» Data excerpts
⁂

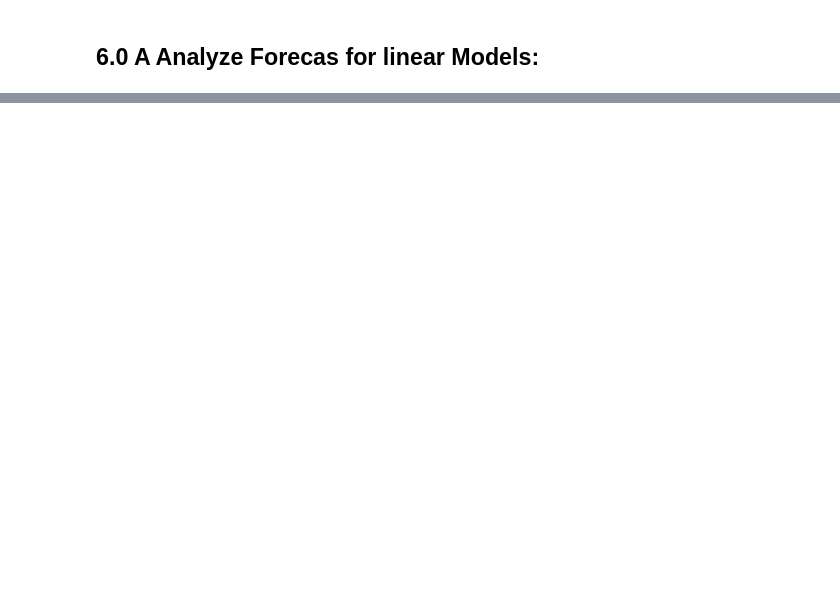
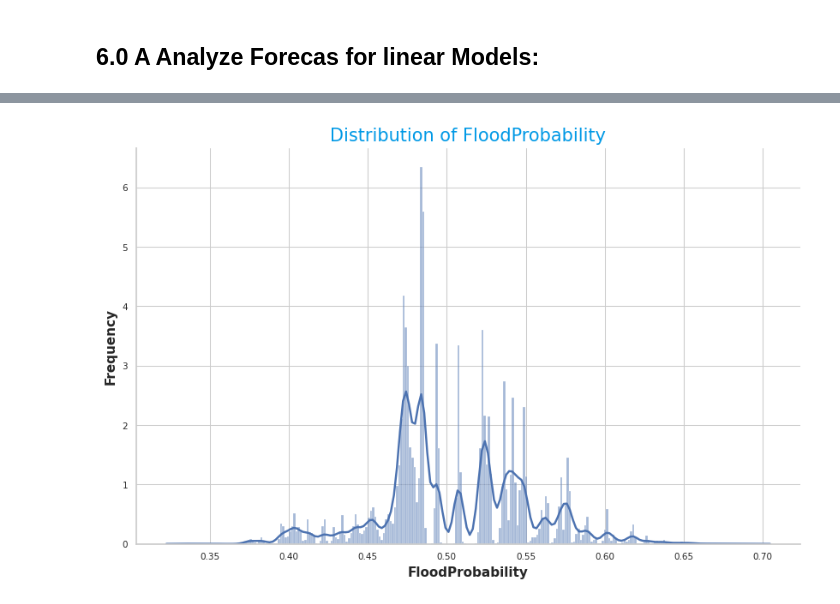
Before and after one commit to fabriziobasso/kaggle, a Jupyter notebook: S4E5_EDA.ipynb, the cells around one changed output, grey strips where cells are left out. Saved outputs shown, nothing was run; the diff lists cells and outputs as text; code cells hidden in the pictures; blank space fills up the shorter version.

```diff
--- a/S4E5_EDA.ipynb
+++ b/S4E5_EDA.ipynb
@@ -1672,0 +2464,3 @@ cross_validate(model_2, label="Huber",  train=X_train_df, test=X_test_df,feature
+# %%
+for k in y_pred_test_final_dict.keys():
+  print(k)
@@ -1672,0 +2473,8 @@ cross_validate(model_2, label="Huber",  train=X_train_df, test=X_test_df,feature
+# %%
+for k in y_pred_test_final_dict.keys():
+  print(f"OOF Shape {k}: {oof[k].shape}")
+  print(f"{k} Nan: {np.isnan(y_pred_test_final_dict[k]).sum()}")
+  print(f"{k} Min: {y_pred_test_final_dict[k].min()}")
+
+members = [name for name in oof.keys() if 'Stack' not in name]
+X = np.column_stack([oof[name] for name in members])
@@ -1672,0 +2497,6 @@ cross_validate(model_2, label="Huber",  train=X_train_df, test=X_test_df,feature
+# %%
+sub_res_final={}
+for k in y_pred_test_final_dict.keys():
+  print(f"OOF Shape {k}: {oof[k].shape}")
+  print(f"Test {k} Nan: {np.isnan(y_pred_test_final_dict[k]).sum()}")
+  sub_res_final[k] = create_sub_files(df_results=y_pred_test_final_dict[k], scaler=y_scaler, oof_results=oof[k], experiment_name = f"{k}", folder_data = f"/content/drive/MyDrive/Exercises/Studies_Structured_Data//Data/S4E5_Flood")
@@ -1672,0 +2514,14 @@ cross_validate(model_2, label="Huber",  train=X_train_df, test=X_test_df,feature
+# %%
+target_groups = train_df.copy()
+plt.figure(figsize=(10, 6))
+sns.histplot(data=sub_res_final["cat_v0"], x='FloodProbability', kde=True,
+             stat="percent"
+              )
+plt.title('Distribution of FloodProbability', fontsize=15)
+plt.xlabel('FloodProbability')
+plt.ylabel('Frequency')
+plt.grid(True)
+#plt.yscale('log')
+plt.show()
+# %% [output]
+[figure, added]
```
Also changed, not shown: parts of 99 cells of this notebook.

⁂

» Task
Copy out every line of the data that includes "Huber".

» Result of this task
@@ -1672,0 +2464,3 @@ cross_validate(model_2, label="Huber",  train=X_train_df, test=X_test_df,feature
@@ -1672,0 +2473,8 @@ cross_validate(model_2, label="Huber",  train=X_train_df, test=X_test_df,feature
@@ -1672,0 +2497,6 @@ cross_validate(model_2, label="Huber",  train=X_train_df, test=X_test_df,feature
@@ -1672,0 +2514,14 @@ cross_validate(model_2, label="Huber",  train=X_train_df, test=X_test_df,feature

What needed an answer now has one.